North Cascades National Park is one of the lesser traversed national parks, while it still offers lodging and an absolutely beautiful driving route throughout. Mountains, glacial lakes, and expansive tree lines all await just a few hours from Seattle. The northern portion of the park is quiet, offering peaceful escapes for vacationers. Stehekin, which is considered to be more populous, is still undercrowded and awesome for a relaxing getaway.
Crested Butte was once a mining community, and today much of the historic charm is found downtown. The charming Colorado mountain town also happens to be an extreme skiing hub, with heart-pounding routes, but plenty of more relaxing activities to follow. Nordic skiing, fishing, and hiking can all be enjoyed with fewer people than hotter destinations like Jackson Hole. In the summer, wildflowers carpet valleys, and mountain biking routes open up.
Minnesota houses Voyageurs National Park near International Falls. Being one of the least visited parks as well, vacationers get all the perks more popular destinations offer without the crowds. Gorgeous waters connect to provide vast recreational terrain—swim, fish, or rent a boat to spend endless hours floating and soaking up the sun. Forests, wildlife hot spots, and campsites add further excitement to a family getaway. Oh yeah, the northern lights can sometimes be spotted as well.
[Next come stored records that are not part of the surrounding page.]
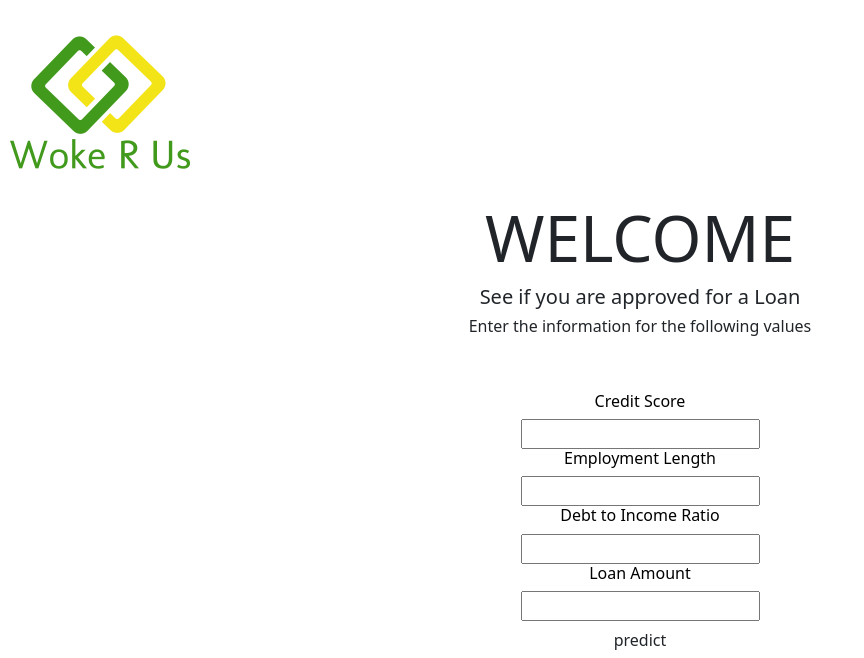
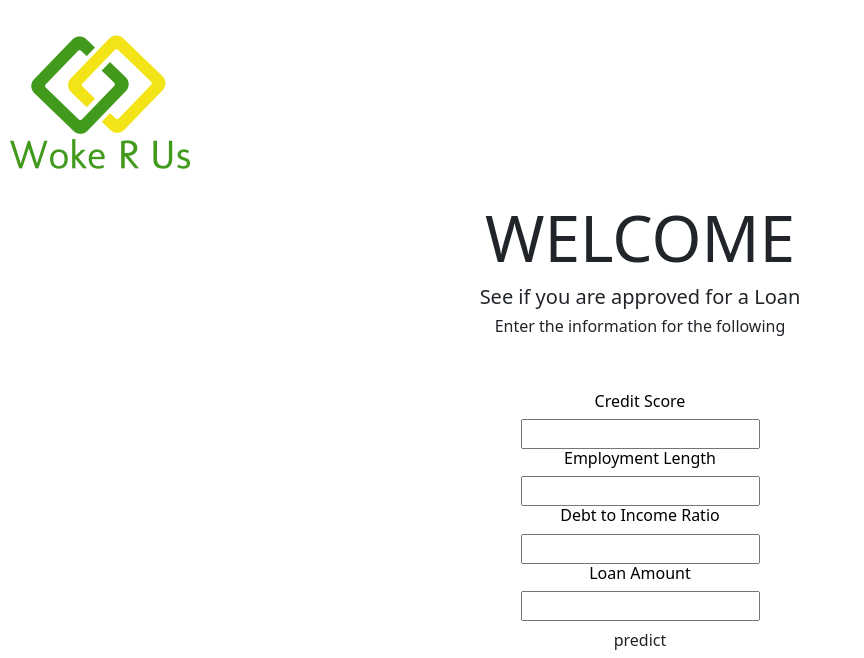
Before and after one commit to nitishsingh158/WokeRUs, a Flask app: page / in a window 1280 px wide. Shown: the top 658 px of the page, without its empty margins (0-864 px from the left). Run offline with Flask 2, Linux system fonts and the light colour scheme; parts of the project's set-up code (start-up, migrations or seed data) failed here and were passed over; some libraries are stand-ins or nearby versions.

Commit message:
html, update.

```diff
--- a/templates/classify.html
+++ b/templates/classify.html
@@ -14,7 +14,7 @@
 
                 <div style="text-align: center;" class='login'>
                 <h5>See if you are approved for a Loan</h1>
-                <h6> Enter the information for the following values</h6>
+                <h6> Enter the information for the following </h6>
                 <br>
                 <br>
 
@@ -26,8 +26,17 @@
                     <h6 style='color:black;'> Employment Length </h6> <input type="number" name= 'Emp_Length' required='required'><br>
                     <h6 style='color:black;'> Debt to Income Ratio </h6> <input type="number" step="0.01" name= 'Debt_income_ratio' required='required'><br>
                     <h6 style='color:black;'> Loan Amount </h6> <input type="number" name= 'Loan_Amount' required='required'><br>
+                    <!--h6 style='color:black;'> Annual Income </!--h6> <input type="number" name= 'annual_inc' required='required'><br>
+                    <h6 style='color:black;'> Current monthly expenses debt </h6> <input type="number" name= 'curr_debt' required='required'><br>
+                    <h6 style='color:black;'> Current monthly expenses debt </h6> <input type="number" name= 'curr_debt' required='required'><br>
+                    <h6 style='color:black;'> Current monthly expenses debt </h6> <input type="number" name= 'curr_debt' required='required'><br>
+                    <h6 style='color:black;'> Current monthly expenses debt </h6> <input type="number" name= 'curr_debt' required='required'><br-->
+
 
                     <button  type="submit" class='btn'> predict</button>
+
+            <!--form action="{{url_for('interest')}}" method="POST">
+                    <button--  type="submit" class='btn'> interest</button-->
 
                 </div>
             </form>
```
Ogden, Utah is home to three drastically different ski resorts just outside of the city’s center. Public transportation runs to some of the skiing hot spots. One of the resorts, Snowbasin, has exciting summer activities like open-air dining as well. Like most ski areas, these convert to accommodate summer fun. Ogden itself is loaded with artisan eateries, cozy hotels, and a super cool historic street with a train station museum at the end.
Orcas Island, Washington is part of the San Juan archipelago and is accessible out of Seattle via seaplane or car ferry. Once out on the island, crowds diminish greatly from what is found among city hot spots, and the full beauty of the Pacific Northwest is revealed, uninterrupted. While the summer is certainly the most popular, Orcas never becomes overwhelmed by people. Come stay in a cozy hotel, spend days hiking, whale watching, and bridge jumping.
Islamorada, Florida is a part of the “Keys” and is higher up, closer to Miami. While Key West can really buzz year-round, Islamorada has largely been able to retain significantly more serenity. Here, it’s about fishing, swimming, and nature largely, while plenty of fresh seafood restaurants is available to visitors. Small resorts with a tranquil ambiance embody the laid-back feel of this undersung Key.
The Black Hills of South Dakota sits on the western side of the state. While Mount Rushmore can be quite the popular place during the summer, so much surrounding forest and mountain terrain offers plenty of other cool spaces to spread out. Caves, zip lines, trails, and more have made this slice of South Dakota an often overlooked wilderness haven. Keystone is a nearby town with cozy lodges and places to eat. Three miles away is Mount Rushmore, which is less crowded during the fall.
Finger Lakes, New York is an expansive region complimented by an accumulation of lakes. Formed by glacial melt, the crystal clear bodies of water support a wealth of activities, come summer or winter. From skiing and ice fishing to kayaking and hiking, it’s an outdoor paradise. However, Finger Lakes has been compared to wine regions such as Napa Valley and is noted to be a phenomenal alternative. This part of New York is thought of as a foodie region, with farmers market goodies and artisan eats to pair with Chardonnay or Cabernet.